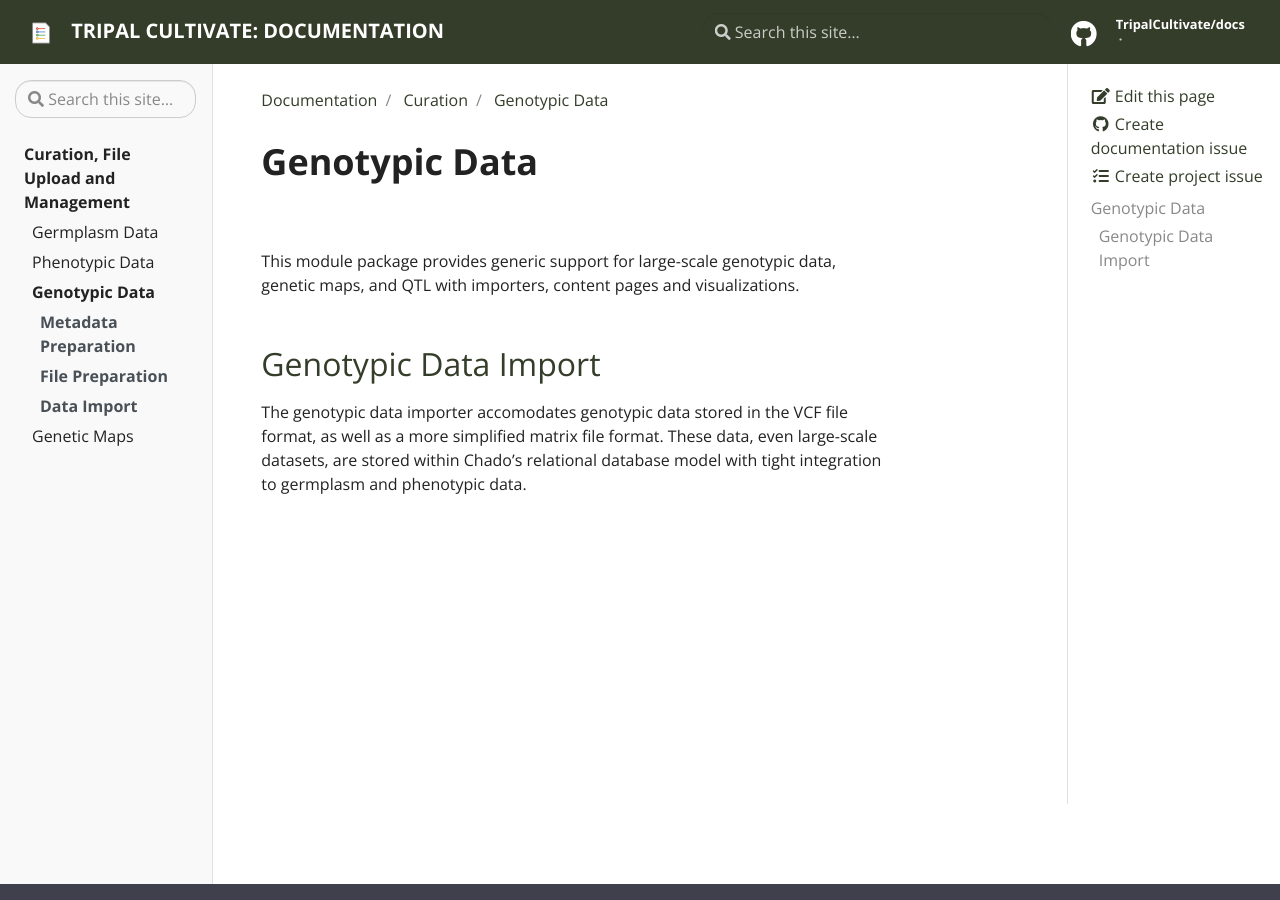
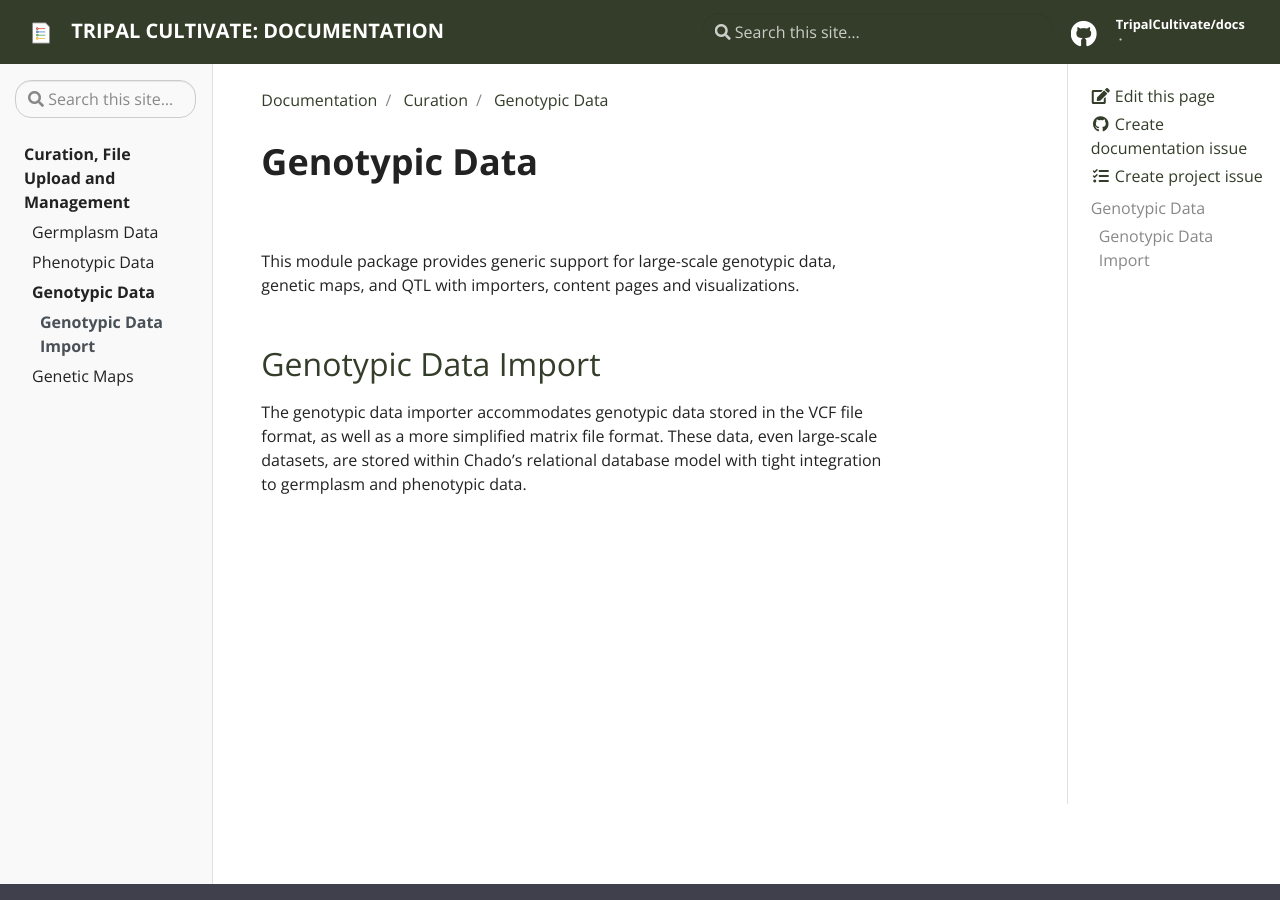
Before and after one commit to TripalCultivate/docs, a Jekyll site: the page built from _docs/curation/genotypic-data.md, in a window 1280 px wide and 900 px high. Built offline with Jekyll 4.4.1, drawn with Linux system fonts in a browser that asks for light colours.

Commit message:
Fixed spelling and added changes to toc.yml

```diff
--- a/_docs/curation/genotypic-data.md
+++ b/_docs/curation/genotypic-data.md
@@ -8,5 +8,5 @@ description: This is documentation pertaining to curation, file upload and manag
 
 This module package provides generic support for large-scale genotypic data, genetic maps, and QTL with importers, content pages and visualizations.
 
-## [Genotypic Data Import](genotypic-data/genotypic-data-import)
-The genotypic data importer accomodates genotypic data stored in the VCF file format, as well as a more simplified matrix file format. These data, even large-scale datasets, are stored within Chado's relational database model with tight integration to germplasm and phenotypic data.
+## [Genotypic Data Import](genotypic-data/genotypic-data-importer)
+The genotypic data importer accommodates genotypic data stored in the VCF file format, as well as a more simplified matrix file format. These data, even large-scale datasets, are stored within Chado's relational database model with tight integration to germplasm and phenotypic data.
```
Also changed, not shown: _data/toc.yml (+2 -6 lines), _docs/curation/genotypic-data/genotypic-data-importer.md (renamed from _docs/curation/genotypic-data/genotypic-data-import.md).
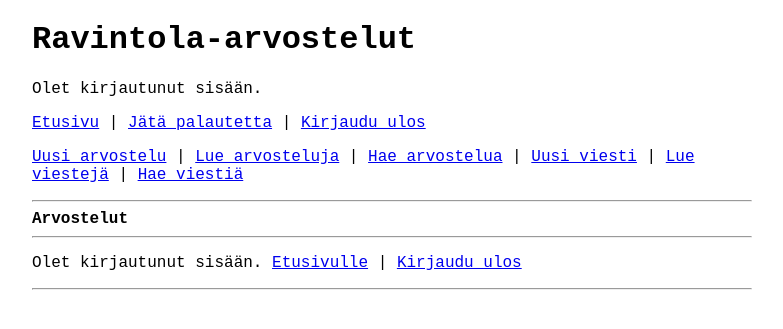
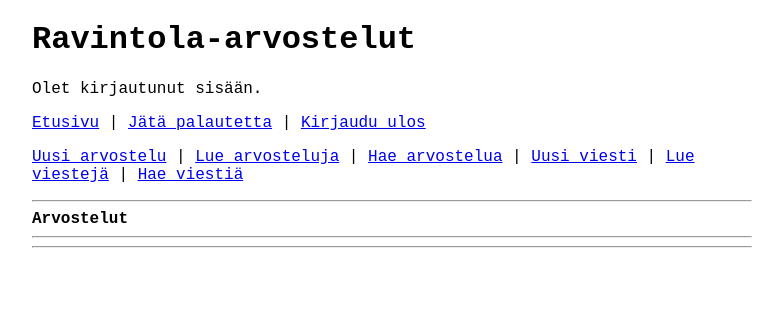
Before and after one commit to varkkha/ravintola-arvostelusovellus, a Flask app: template templates/searchreview.html in a window 1280 px wide. Shown: the top 329 px of the page, without its empty margins (248-1031 px from the left). Run offline with Flask 3, Linux system fonts and the light colour scheme; the template is opened without the code that fills it, so the values that code supplies are empty; the visitor is signed in with stand-in values (Sample User, id 1).

Commit message:
Update navigation

```diff
--- a/templates/newsearchmessage.html
+++ b/templates/newsearchmessage.html
@@ -7,11 +7,5 @@
     <p>
     <input type="submit" value="Etsi">
     </form>
-    {% if session.user_id %}
-    Olet kirjautunut sisään.
-    <a href="/frontpage">Etusivulle</a> | <a href="/logout">Kirjaudu ulos</a>
-    {% else %}
-    <a href="/login">Kirjaudu sisään</a>
-    {% endif %}
 
 {% endblock %}
--- a/templates/newsearchreview.html
+++ b/templates/newsearchreview.html
@@ -7,11 +7,5 @@
     <p>
     <input type="submit" value="Etsi">
     </form>
-    {% if session.user_id %}
-    Olet kirjautunut sisään.
-    <a href="/frontpage">Etusivulle</a> | <a href="/logout">Kirjaudu ulos</a>
-    {% else %}
-    <a href="/login">Kirjaudu sisään</a>
-    {% endif %}
 
 {% endblock %}
--- a/templates/searchmessage.html
+++ b/templates/searchmessage.html
@@ -16,11 +16,5 @@ Viestit:
 <hr>
 <p>
 {% endfor %}
-{% if session.user_id %}
-Olet kirjautunut sisään.
-<a href="/frontpage">Etusivulle</a> | <a href="/logout">Kirjaudu ulos</a>
-{% else %}
-<a href="/login">Kirjaudu sisään</a>
-{% endif %}
 
 {% endblock %}
--- a/templates/searchreview.html
+++ b/templates/searchreview.html
@@ -22,12 +22,5 @@
 <i>Arvostelun antoi:</i> {{ review[7] }}
 <hr>
 {% endfor %}
-{% if session.user_id %}
-<p>
-Olet kirjautunut sisään.
-<a href="/frontpage">Etusivulle</a> | <a href="/logout">Kirjaudu ulos</a>
-{% else %}
-<a href="/login">Kirjaudu sisään</a>
-{% endif %}
 
 {% endblock %}
```
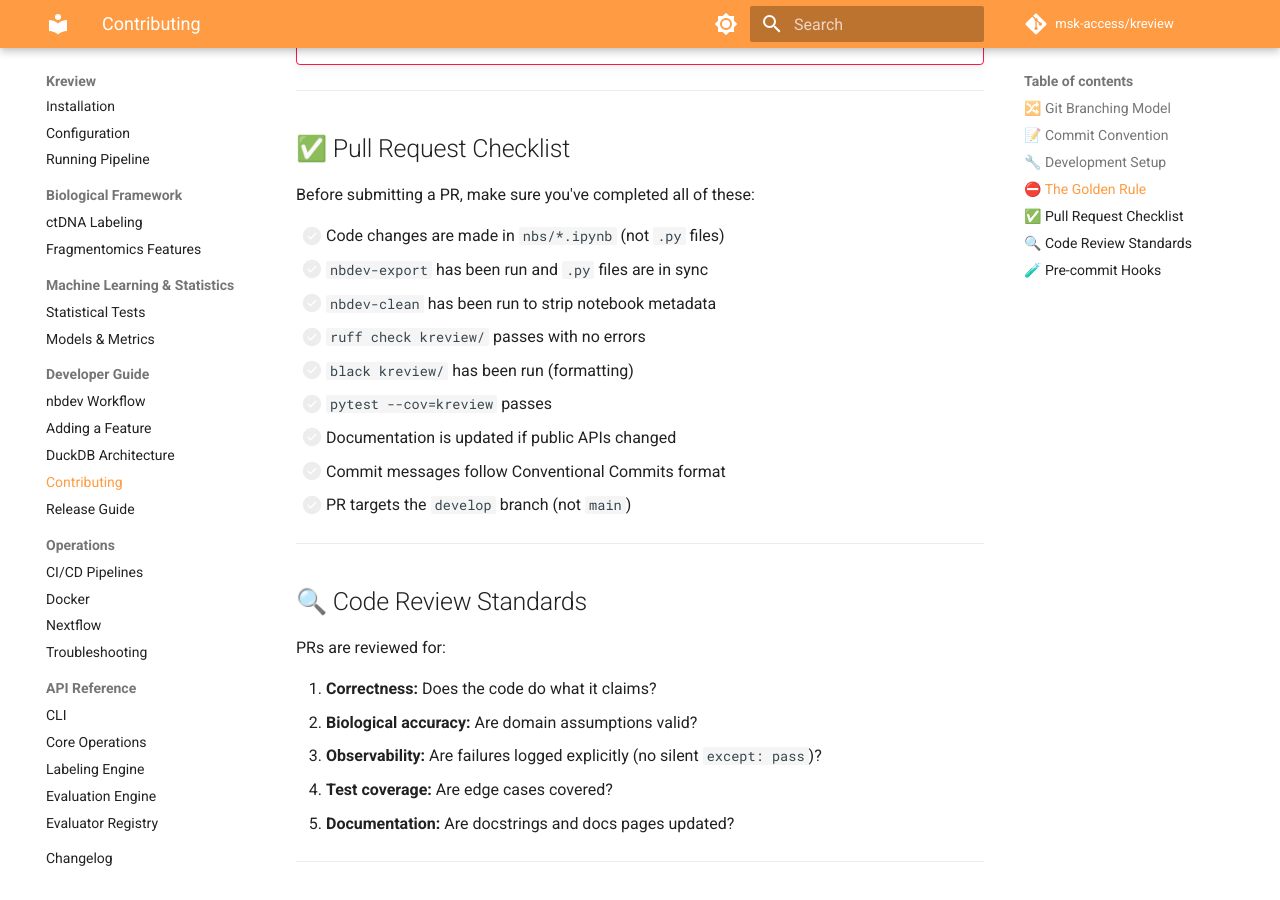
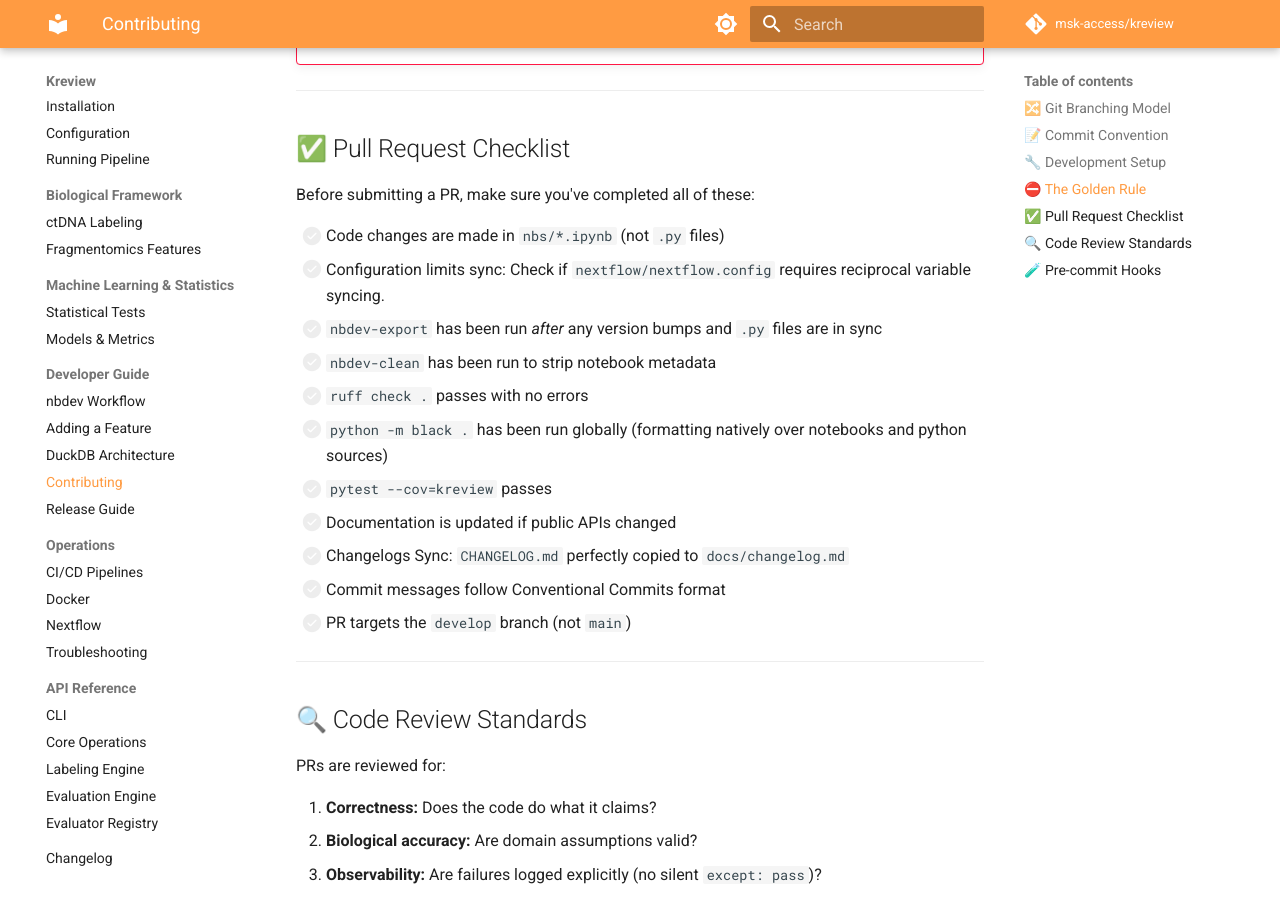
Before and after one commit to msk-access/kreview, an MkDocs documentation site: the page built from docs/developer/contributing.md, in a window 1280 px wide and 900 px high, scrolled down 2201 px. Built offline with MkDocs 1.6.1 and Material for MkDocs 9.7.7, drawn with Linux system fonts in a browser that asks for light colours; comment, search, counter and statistics services are not loaded; the version menu is left out.

Commit message:
docs: formalize strict PR-driven git flow and release checklists

```diff
--- a/docs/developer/contributing.md
+++ b/docs/developer/contributing.md
@@ -87,12 +87,14 @@
 Before submitting a PR, make sure you've completed all of these:
 
 - [ ] Code changes are made in `nbs/*.ipynb` (not `.py` files)
-- [ ] `nbdev-export` has been run and `.py` files are in sync
+- [ ] Configuration limits sync: Check if `nextflow/nextflow.config` requires reciprocal variable syncing.
+- [ ] `nbdev-export` has been run *after* any version bumps and `.py` files are in sync
 - [ ] `nbdev-clean` has been run to strip notebook metadata
-- [ ] `ruff check kreview/` passes with no errors
-- [ ] `black kreview/` has been run (formatting)
+- [ ] `ruff check .` passes with no errors
+- [ ] `python -m black .` has been run globally (formatting natively over notebooks and python sources)
 - [ ] `pytest --cov=kreview` passes
 - [ ] Documentation is updated if public APIs changed
+- [ ] Changelogs Sync: `CHANGELOG.md` perfectly copied to `docs/changelog.md`
 - [ ] Commit messages follow Conventional Commits format
 - [ ] PR targets the `develop` branch (not `main`)
 
```
Also changed, not shown: .agents/workflows/release.md (+44 -12 lines).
◆ ◆ ◆
Would you return the material above exactly, apart from its pictures?

* _TASK RESPONSE_
Before and after one commit to TripalCultivate/docs, a Jekyll site: the page built from _docs/curation/genotypic-data.md, in a window 1280 px wide and 900 px high. Built offline with Jekyll 4.4.1, drawn with Linux system fonts in a browser that asks for light colours.

Commit message:
Fixed spelling and added changes to toc.yml

```diff
--- a/_docs/curation/genotypic-data.md
+++ b/_docs/curation/genotypic-data.md
@@ -8,5 +8,5 @@ description: This is documentation pertaining to curation, file upload and manag
 
 This module package provides generic support for large-scale genotypic data, genetic maps, and QTL with importers, content pages and visualizations.
 
-## [Genotypic Data Import](genotypic-data/genotypic-data-import)
-The genotypic data importer accomodates genotypic data stored in the VCF file format, as well as a more simplified matrix file format. These data, even large-scale datasets, are stored within Chado's relational database model with tight integration to germplasm and phenotypic data.
+## [Genotypic Data Import](genotypic-data/genotypic-data-importer)
+The genotypic data importer accommodates genotypic data stored in the VCF file format, as well as a more simplified matrix file format. These data, even large-scale datasets, are stored within Chado's relational database model with tight integration to germplasm and phenotypic data.
```
Also changed, not shown: _data/toc.yml (+2 -6 lines), _docs/curation/genotypic-data/genotypic-data-importer.md (renamed from _docs/curation/genotypic-data/genotypic-data-import.md).
Before and after one commit to varkkha/ravintola-arvostelusovellus, a Flask app: template templates/searchreview.html in a window 1280 px wide. Shown: the top 329 px of the page, without its empty margins (248-1031 px from the left). Run offline with Flask 3, Linux system fonts and the light colour scheme; the template is opened without the code that fills it, so the values that code supplies are empty; the visitor is signed in with stand-in values (Sample User, id 1).

Commit message:
Update navigation

```diff
--- a/templates/newsearchmessage.html
+++ b/templates/newsearchmessage.html
@@ -7,11 +7,5 @@
     <p>
     <input type="submit" value="Etsi">
     </form>
-    {% if session.user_id %}
-    Olet kirjautunut sisään.
-    <a href="/frontpage">Etusivulle</a> | <a href="/logout">Kirjaudu ulos</a>
-    {% else %}
-    <a href="/login">Kirjaudu sisään</a>
-    {% endif %}
 
 {% endblock %}
--- a/templates/newsearchreview.html
+++ b/templates/newsearchreview.html
@@ -7,11 +7,5 @@
     <p>
     <input type="submit" value="Etsi">
     </form>
-    {% if session.user_id %}
-    Olet kirjautunut sisään.
-    <a href="/frontpage">Etusivulle</a> | <a href="/logout">Kirjaudu ulos</a>
-    {% else %}
-    <a href="/login">Kirjaudu sisään</a>
-    {% endif %}
 
 {% endblock %}
--- a/templates/searchmessage.html
+++ b/templates/searchmessage.html
@@ -16,11 +16,5 @@ Viestit:
 <hr>
 <p>
 {% endfor %}
-{% if session.user_id %}
-Olet kirjautunut sisään.
-<a href="/frontpage">Etusivulle</a> | <a href="/logout">Kirjaudu ulos</a>
-{% else %}
-<a href="/login">Kirjaudu sisään</a>
-{% endif %}
 
 {% endblock %}
--- a/templates/searchreview.html
+++ b/templates/searchreview.html
@@ -22,12 +22,5 @@
 <i>Arvostelun antoi:</i> {{ review[7] }}
 <hr>
 {% endfor %}
-{% if session.user_id %}
-<p>
-Olet kirjautunut sisään.
-<a href="/frontpage">Etusivulle</a> | <a href="/logout">Kirjaudu ulos</a>
-{% else %}
-<a href="/login">Kirjaudu sisään</a>
-{% endif %}
 
 {% endblock %}
```
Before and after one commit to msk-access/kreview, an MkDocs documentation site: the page built from docs/developer/contributing.md, in a window 1280 px wide and 900 px high, scrolled down 2201 px. Built offline with MkDocs 1.6.1 and Material for MkDocs 9.7.7, drawn with Linux system fonts in a browser that asks for light colours; comment, search, counter and statistics services are not loaded; the version menu is left out.

Commit message:
docs: formalize strict PR-driven git flow and release checklists

```diff
--- a/docs/developer/contributing.md
+++ b/docs/developer/contributing.md
@@ -87,12 +87,14 @@
 Before submitting a PR, make sure you've completed all of these:
 
 - [ ] Code changes are made in `nbs/*.ipynb` (not `.py` files)
-- [ ] `nbdev-export` has been run and `.py` files are in sync
+- [ ] Configuration limits sync: Check if `nextflow/nextflow.config` requires reciprocal variable syncing.
+- [ ] `nbdev-export` has been run *after* any version bumps and `.py` files are in sync
 - [ ] `nbdev-clean` has been run to strip notebook metadata
-- [ ] `ruff check kreview/` passes with no errors
-- [ ] `black kreview/` has been run (formatting)
+- [ ] `ruff check .` passes with no errors
+- [ ] `python -m black .` has been run globally (formatting natively over notebooks and python sources)
 - [ ] `pytest --cov=kreview` passes
 - [ ] Documentation is updated if public APIs changed
+- [ ] Changelogs Sync: `CHANGELOG.md` perfectly copied to `docs/changelog.md`
 - [ ] Commit messages follow Conventional Commits format
 - [ ] PR targets the `develop` branch (not `main`)
 
```
Also changed, not shown: .agents/workflows/release.md (+44 -12 lines).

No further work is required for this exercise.